TASK DIRECTIONS:
Please reproduce each line of the data below as it stands.
** THE DATA follows **
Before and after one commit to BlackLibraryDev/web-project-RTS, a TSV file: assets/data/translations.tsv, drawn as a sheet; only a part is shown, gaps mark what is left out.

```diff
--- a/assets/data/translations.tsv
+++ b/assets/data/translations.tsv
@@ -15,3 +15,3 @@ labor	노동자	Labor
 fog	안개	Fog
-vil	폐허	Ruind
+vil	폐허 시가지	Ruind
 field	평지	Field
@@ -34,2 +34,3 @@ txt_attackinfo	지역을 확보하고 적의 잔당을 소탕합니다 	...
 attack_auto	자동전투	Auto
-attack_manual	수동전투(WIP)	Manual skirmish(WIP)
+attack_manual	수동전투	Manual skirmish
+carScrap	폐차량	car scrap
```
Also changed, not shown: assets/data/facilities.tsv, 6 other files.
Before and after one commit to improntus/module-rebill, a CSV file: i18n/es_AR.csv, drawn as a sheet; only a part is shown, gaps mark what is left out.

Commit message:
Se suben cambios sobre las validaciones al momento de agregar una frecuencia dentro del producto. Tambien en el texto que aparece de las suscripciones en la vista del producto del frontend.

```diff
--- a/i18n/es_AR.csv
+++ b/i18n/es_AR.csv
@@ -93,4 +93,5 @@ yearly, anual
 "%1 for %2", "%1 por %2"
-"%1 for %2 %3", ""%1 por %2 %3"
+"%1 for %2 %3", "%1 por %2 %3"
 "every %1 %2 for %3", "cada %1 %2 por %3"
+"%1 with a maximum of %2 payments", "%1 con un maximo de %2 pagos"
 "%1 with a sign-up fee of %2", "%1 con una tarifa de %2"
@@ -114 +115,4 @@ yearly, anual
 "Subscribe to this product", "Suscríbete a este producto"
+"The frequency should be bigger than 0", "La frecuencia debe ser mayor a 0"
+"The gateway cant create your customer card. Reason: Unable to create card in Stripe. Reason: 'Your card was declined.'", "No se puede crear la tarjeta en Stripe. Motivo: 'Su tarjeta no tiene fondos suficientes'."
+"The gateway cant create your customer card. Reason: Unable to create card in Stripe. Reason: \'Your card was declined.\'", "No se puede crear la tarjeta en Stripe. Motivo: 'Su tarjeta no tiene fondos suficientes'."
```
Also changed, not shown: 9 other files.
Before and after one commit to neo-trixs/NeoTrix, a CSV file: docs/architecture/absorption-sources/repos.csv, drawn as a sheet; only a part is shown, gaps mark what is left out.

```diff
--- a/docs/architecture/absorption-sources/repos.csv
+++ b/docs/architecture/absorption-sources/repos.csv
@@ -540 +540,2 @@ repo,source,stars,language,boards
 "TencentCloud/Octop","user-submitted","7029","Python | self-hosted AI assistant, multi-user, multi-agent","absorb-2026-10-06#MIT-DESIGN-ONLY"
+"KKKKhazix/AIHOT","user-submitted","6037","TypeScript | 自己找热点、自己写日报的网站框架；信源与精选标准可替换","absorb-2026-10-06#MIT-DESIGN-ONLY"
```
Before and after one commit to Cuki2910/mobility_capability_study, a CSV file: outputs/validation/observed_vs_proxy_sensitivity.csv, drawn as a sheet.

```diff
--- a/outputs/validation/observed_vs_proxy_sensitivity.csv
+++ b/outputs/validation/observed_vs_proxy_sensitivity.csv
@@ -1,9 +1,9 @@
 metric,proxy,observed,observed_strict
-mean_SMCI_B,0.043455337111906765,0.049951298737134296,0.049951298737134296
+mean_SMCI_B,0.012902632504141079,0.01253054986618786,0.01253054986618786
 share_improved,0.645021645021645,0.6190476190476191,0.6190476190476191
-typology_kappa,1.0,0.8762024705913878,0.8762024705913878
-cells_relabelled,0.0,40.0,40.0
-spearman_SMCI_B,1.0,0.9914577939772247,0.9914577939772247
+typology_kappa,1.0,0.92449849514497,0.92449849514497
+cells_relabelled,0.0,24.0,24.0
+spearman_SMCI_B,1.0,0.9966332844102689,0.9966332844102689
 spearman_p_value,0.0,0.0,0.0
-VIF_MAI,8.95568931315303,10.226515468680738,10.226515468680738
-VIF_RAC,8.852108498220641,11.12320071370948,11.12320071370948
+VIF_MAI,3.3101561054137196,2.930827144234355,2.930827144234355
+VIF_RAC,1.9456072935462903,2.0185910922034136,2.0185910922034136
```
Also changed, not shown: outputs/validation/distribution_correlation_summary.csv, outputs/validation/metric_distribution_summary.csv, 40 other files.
** End of THE DATA **
SOLUTION:
Before and after one commit to BlackLibraryDev/web-project-RTS, a TSV file: assets/data/translations.tsv, drawn as a sheet; only a part is shown, gaps mark what is left out.

```diff
--- a/assets/data/translations.tsv
+++ b/assets/data/translations.tsv
@@ -15,3 +15,3 @@ labor	노동자	Labor
 fog	안개	Fog
-vil	폐허	Ruind
+vil	폐허 시가지	Ruind
 field	평지	Field
@@ -34,2 +34,3 @@ txt_attackinfo	지역을 확보하고 적의 잔당을 소탕합니다 	...
 attack_auto	자동전투	Auto
-attack_manual	수동전투(WIP)	Manual skirmish(WIP)
+attack_manual	수동전투	Manual skirmish
+carScrap	폐차량	car scrap
```
Also changed, not shown: assets/data/facilities.tsv, 6 other files.
Before and after one commit to improntus/module-rebill, a CSV file: i18n/es_AR.csv, drawn as a sheet; only a part is shown, gaps mark what is left out.

Commit message:
Se suben cambios sobre las validaciones al momento de agregar una frecuencia dentro del producto. Tambien en el texto que aparece de las suscripciones en la vista del producto del frontend.

```diff
--- a/i18n/es_AR.csv
+++ b/i18n/es_AR.csv
@@ -93,4 +93,5 @@ yearly, anual
 "%1 for %2", "%1 por %2"
-"%1 for %2 %3", ""%1 por %2 %3"
+"%1 for %2 %3", "%1 por %2 %3"
 "every %1 %2 for %3", "cada %1 %2 por %3"
+"%1 with a maximum of %2 payments", "%1 con un maximo de %2 pagos"
 "%1 with a sign-up fee of %2", "%1 con una tarifa de %2"
@@ -114 +115,4 @@ yearly, anual
 "Subscribe to this product", "Suscríbete a este producto"
+"The frequency should be bigger than 0", "La frecuencia debe ser mayor a 0"
+"The gateway cant create your customer card. Reason: Unable to create card in Stripe. Reason: 'Your card was declined.'", "No se puede crear la tarjeta en Stripe. Motivo: 'Su tarjeta no tiene fondos suficientes'."
+"The gateway cant create your customer card. Reason: Unable to create card in Stripe. Reason: \'Your card was declined.\'", "No se puede crear la tarjeta en Stripe. Motivo: 'Su tarjeta no tiene fondos suficientes'."
```
Also changed, not shown: 9 other files.
Before and after one commit to neo-trixs/NeoTrix, a CSV file: docs/architecture/absorption-sources/repos.csv, drawn as a sheet; only a part is shown, gaps mark what is left out.

```diff
--- a/docs/architecture/absorption-sources/repos.csv
+++ b/docs/architecture/absorption-sources/repos.csv
@@ -540 +540,2 @@ repo,source,stars,language,boards
 "TencentCloud/Octop","user-submitted","7029","Python | self-hosted AI assistant, multi-user, multi-agent","absorb-2026-10-06#MIT-DESIGN-ONLY"
+"KKKKhazix/AIHOT","user-submitted","6037","TypeScript | 自己找热点、自己写日报的网站框架；信源与精选标准可替换","absorb-2026-10-06#MIT-DESIGN-ONLY"
```
Before and after one commit to Cuki2910/mobility_capability_study, a CSV file: outputs/validation/observed_vs_proxy_sensitivity.csv, drawn as a sheet.

```diff
--- a/outputs/validation/observed_vs_proxy_sensitivity.csv
+++ b/outputs/validation/observed_vs_proxy_sensitivity.csv
@@ -1,9 +1,9 @@
 metric,proxy,observed,observed_strict
-mean_SMCI_B,0.043455337111906765,0.049951298737134296,0.049951298737134296
+mean_SMCI_B,0.012902632504141079,0.01253054986618786,0.01253054986618786
 share_improved,0.645021645021645,0.6190476190476191,0.6190476190476191
-typology_kappa,1.0,0.8762024705913878,0.8762024705913878
-cells_relabelled,0.0,40.0,40.0
-spearman_SMCI_B,1.0,0.9914577939772247,0.9914577939772247
+typology_kappa,1.0,0.92449849514497,0.92449849514497
+cells_relabelled,0.0,24.0,24.0
+spearman_SMCI_B,1.0,0.9966332844102689,0.9966332844102689
 spearman_p_value,0.0,0.0,0.0
-VIF_MAI,8.95568931315303,10.226515468680738,10.226515468680738
-VIF_RAC,8.852108498220641,11.12320071370948,11.12320071370948
+VIF_MAI,3.3101561054137196,2.930827144234355,2.930827144234355
+VIF_RAC,1.9456072935462903,2.0185910922034136,2.0185910922034136
```
Also changed, not shown: outputs/validation/distribution_correlation_summary.csv, outputs/validation/metric_distribution_summary.csv, 40 other files.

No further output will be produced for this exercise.